> **What the task asks**
The entries need to be copied exactly as they stand, images left out.

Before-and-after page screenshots
^^^^

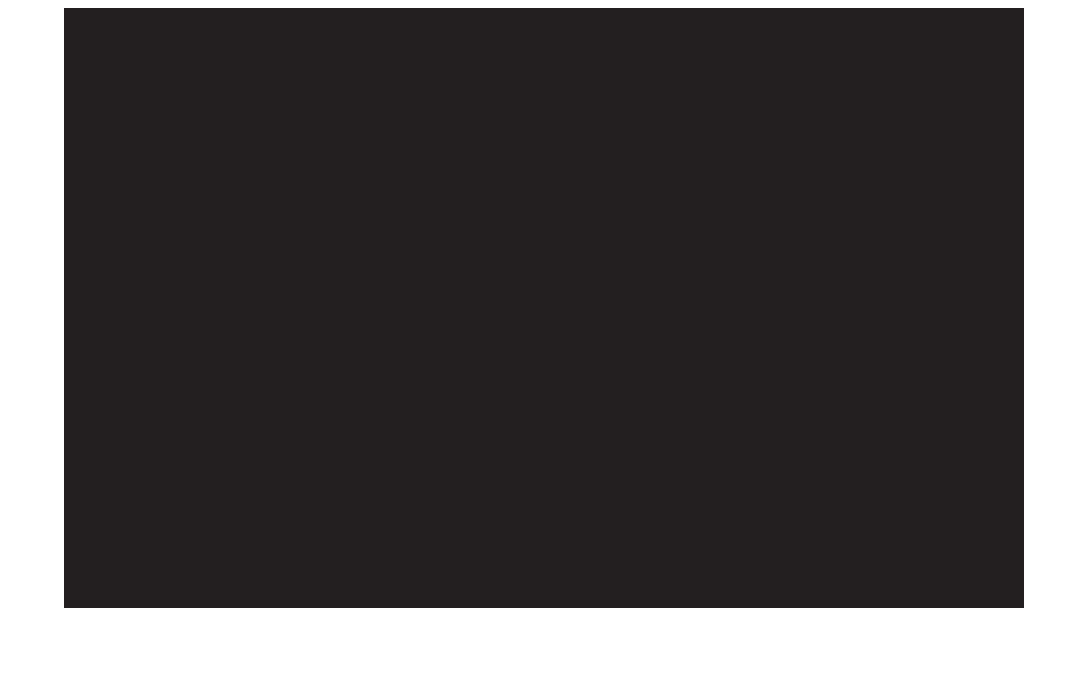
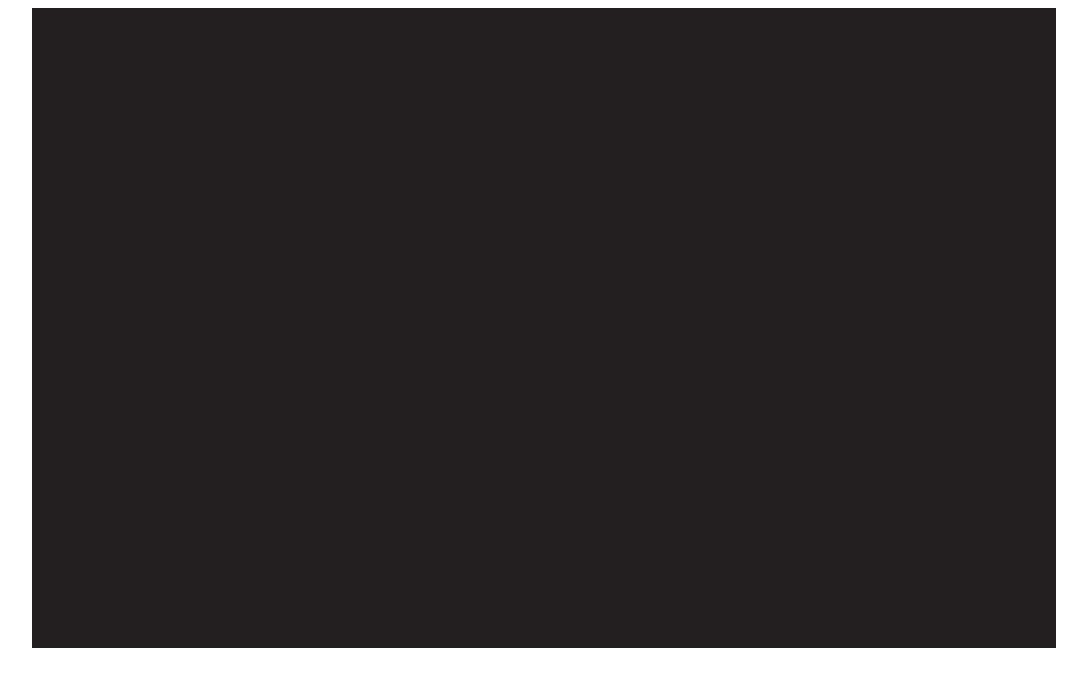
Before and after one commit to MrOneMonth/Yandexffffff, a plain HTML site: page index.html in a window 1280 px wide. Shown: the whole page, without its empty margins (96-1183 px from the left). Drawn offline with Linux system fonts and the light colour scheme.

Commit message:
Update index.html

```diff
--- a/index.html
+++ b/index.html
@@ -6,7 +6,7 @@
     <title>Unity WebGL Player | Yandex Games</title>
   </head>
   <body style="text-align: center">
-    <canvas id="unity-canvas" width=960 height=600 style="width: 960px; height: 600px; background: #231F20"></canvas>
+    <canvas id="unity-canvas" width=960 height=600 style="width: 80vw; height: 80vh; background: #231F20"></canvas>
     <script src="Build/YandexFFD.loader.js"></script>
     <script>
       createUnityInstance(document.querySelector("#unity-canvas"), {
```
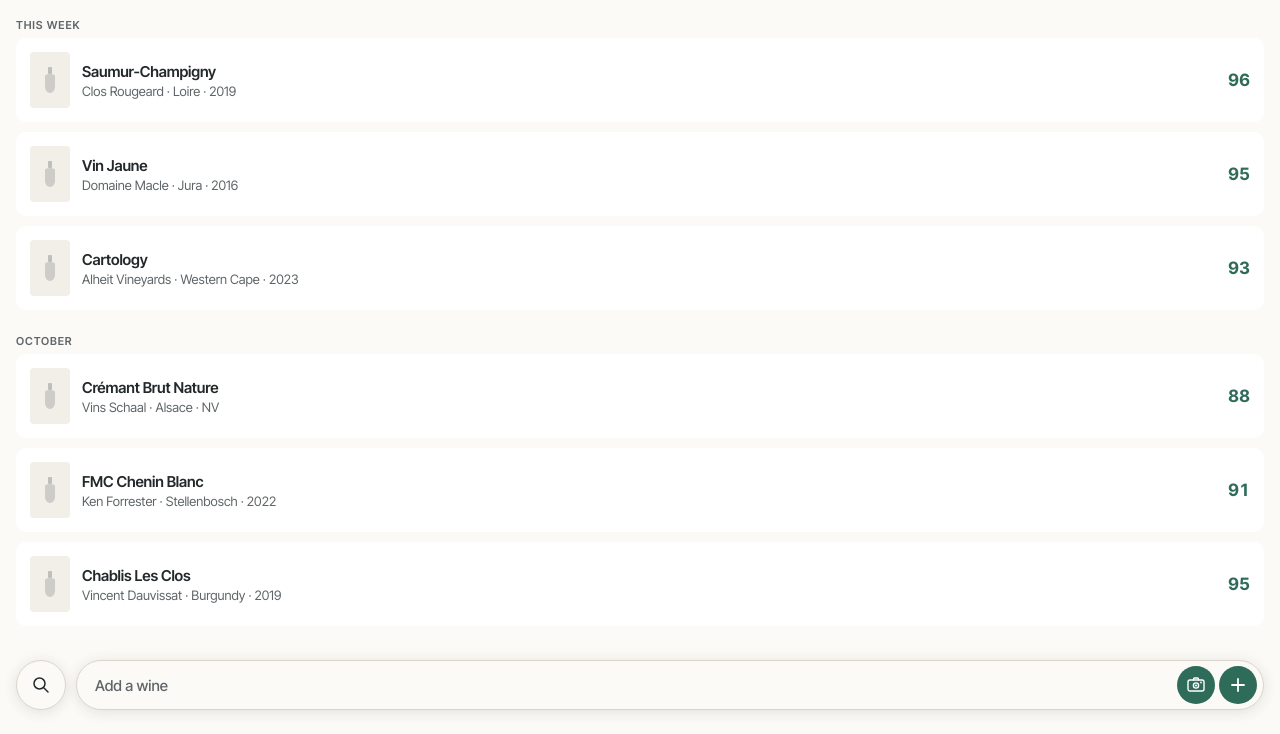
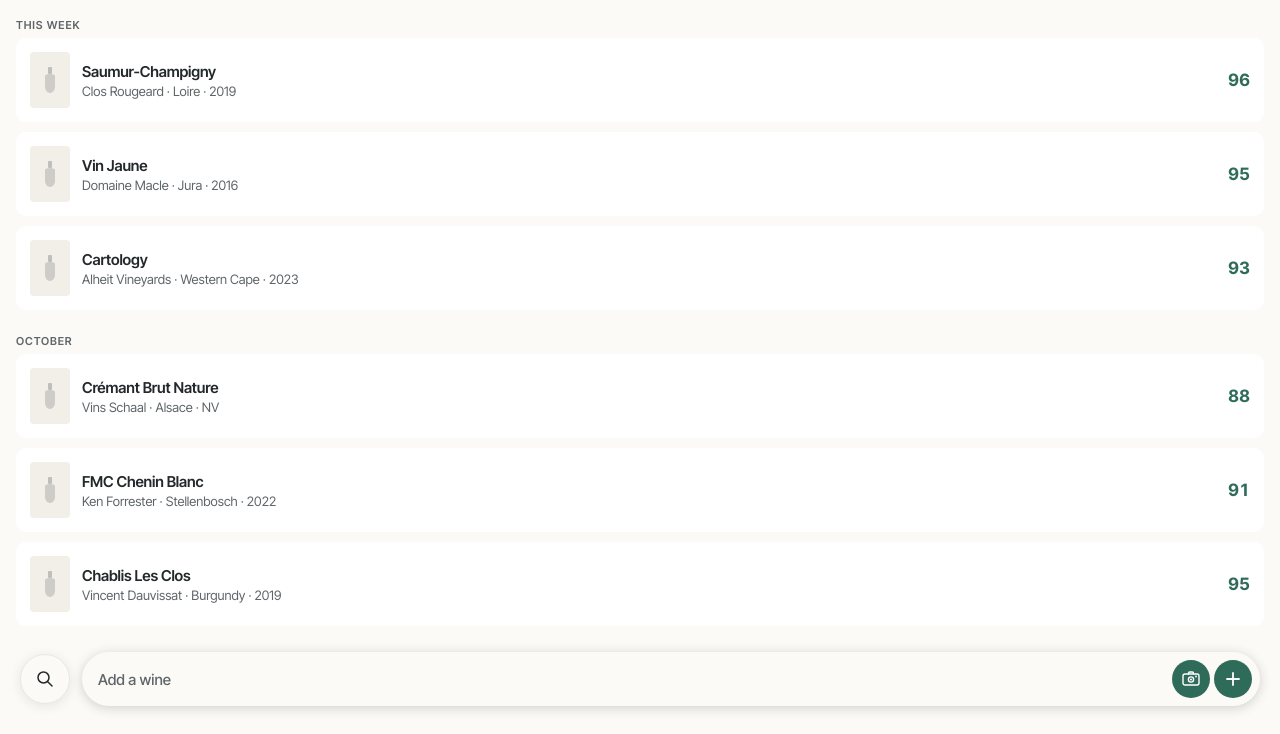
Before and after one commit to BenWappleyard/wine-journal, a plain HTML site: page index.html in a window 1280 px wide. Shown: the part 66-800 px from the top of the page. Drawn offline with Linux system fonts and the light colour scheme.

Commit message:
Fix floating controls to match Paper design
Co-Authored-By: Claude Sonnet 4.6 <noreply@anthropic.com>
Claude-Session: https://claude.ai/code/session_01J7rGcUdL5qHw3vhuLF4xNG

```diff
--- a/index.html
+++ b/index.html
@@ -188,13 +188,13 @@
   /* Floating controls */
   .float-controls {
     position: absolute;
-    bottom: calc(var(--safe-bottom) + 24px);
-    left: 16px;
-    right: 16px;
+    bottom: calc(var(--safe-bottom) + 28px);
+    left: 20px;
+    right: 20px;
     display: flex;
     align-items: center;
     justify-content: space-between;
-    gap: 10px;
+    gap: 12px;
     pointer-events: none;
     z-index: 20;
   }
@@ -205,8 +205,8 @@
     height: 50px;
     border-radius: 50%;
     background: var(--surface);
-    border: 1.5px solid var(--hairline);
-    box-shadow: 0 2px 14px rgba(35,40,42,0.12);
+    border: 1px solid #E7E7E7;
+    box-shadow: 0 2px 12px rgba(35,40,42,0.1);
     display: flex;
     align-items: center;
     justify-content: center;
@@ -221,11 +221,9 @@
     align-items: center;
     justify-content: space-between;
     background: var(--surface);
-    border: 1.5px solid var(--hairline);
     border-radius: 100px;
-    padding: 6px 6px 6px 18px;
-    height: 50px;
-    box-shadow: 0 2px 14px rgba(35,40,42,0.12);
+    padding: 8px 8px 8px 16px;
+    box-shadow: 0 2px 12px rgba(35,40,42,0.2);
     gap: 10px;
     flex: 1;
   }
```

^^^^

> **Exercise answer**
Before and after one commit to MrOneMonth/Yandexffffff, a plain HTML site: page index.html in a window 1280 px wide. Shown: the whole page, without its empty margins (96-1183 px from the left). Drawn offline with Linux system fonts and the light colour scheme.

Commit message:
Update index.html

```diff
--- a/index.html
+++ b/index.html
@@ -6,7 +6,7 @@
     <title>Unity WebGL Player | Yandex Games</title>
   </head>
   <body style="text-align: center">
-    <canvas id="unity-canvas" width=960 height=600 style="width: 960px; height: 600px; background: #231F20"></canvas>
+    <canvas id="unity-canvas" width=960 height=600 style="width: 80vw; height: 80vh; background: #231F20"></canvas>
     <script src="Build/YandexFFD.loader.js"></script>
     <script>
       createUnityInstance(document.querySelector("#unity-canvas"), {
```
Before and after one commit to BenWappleyard/wine-journal, a plain HTML site: page index.html in a window 1280 px wide. Shown: the part 66-800 px from the top of the page. Drawn offline with Linux system fonts and the light colour scheme.

Commit message:
Fix floating controls to match Paper design
Co-Authored-By: Claude Sonnet 4.6 <noreply@anthropic.com>
Claude-Session: https://claude.ai/code/session_01J7rGcUdL5qHw3vhuLF4xNG

```diff
--- a/index.html
+++ b/index.html
@@ -188,13 +188,13 @@
   /* Floating controls */
   .float-controls {
     position: absolute;
-    bottom: calc(var(--safe-bottom) + 24px);
-    left: 16px;
-    right: 16px;
+    bottom: calc(var(--safe-bottom) + 28px);
+    left: 20px;
+    right: 20px;
     display: flex;
     align-items: center;
     justify-content: space-between;
-    gap: 10px;
+    gap: 12px;
     pointer-events: none;
     z-index: 20;
   }
@@ -205,8 +205,8 @@
     height: 50px;
     border-radius: 50%;
     background: var(--surface);
-    border: 1.5px solid var(--hairline);
-    box-shadow: 0 2px 14px rgba(35,40,42,0.12);
+    border: 1px solid #E7E7E7;
+    box-shadow: 0 2px 12px rgba(35,40,42,0.1);
     display: flex;
     align-items: center;
     justify-content: center;
@@ -221,11 +221,9 @@
     align-items: center;
     justify-content: space-between;
     background: var(--surface);
-    border: 1.5px solid var(--hairline);
     border-radius: 100px;
-    padding: 6px 6px 6px 18px;
-    height: 50px;
-    box-shadow: 0 2px 14px rgba(35,40,42,0.12);
+    padding: 8px 8px 8px 16px;
+    box-shadow: 0 2px 12px rgba(35,40,42,0.2);
     gap: 10px;
     flex: 1;
   }
```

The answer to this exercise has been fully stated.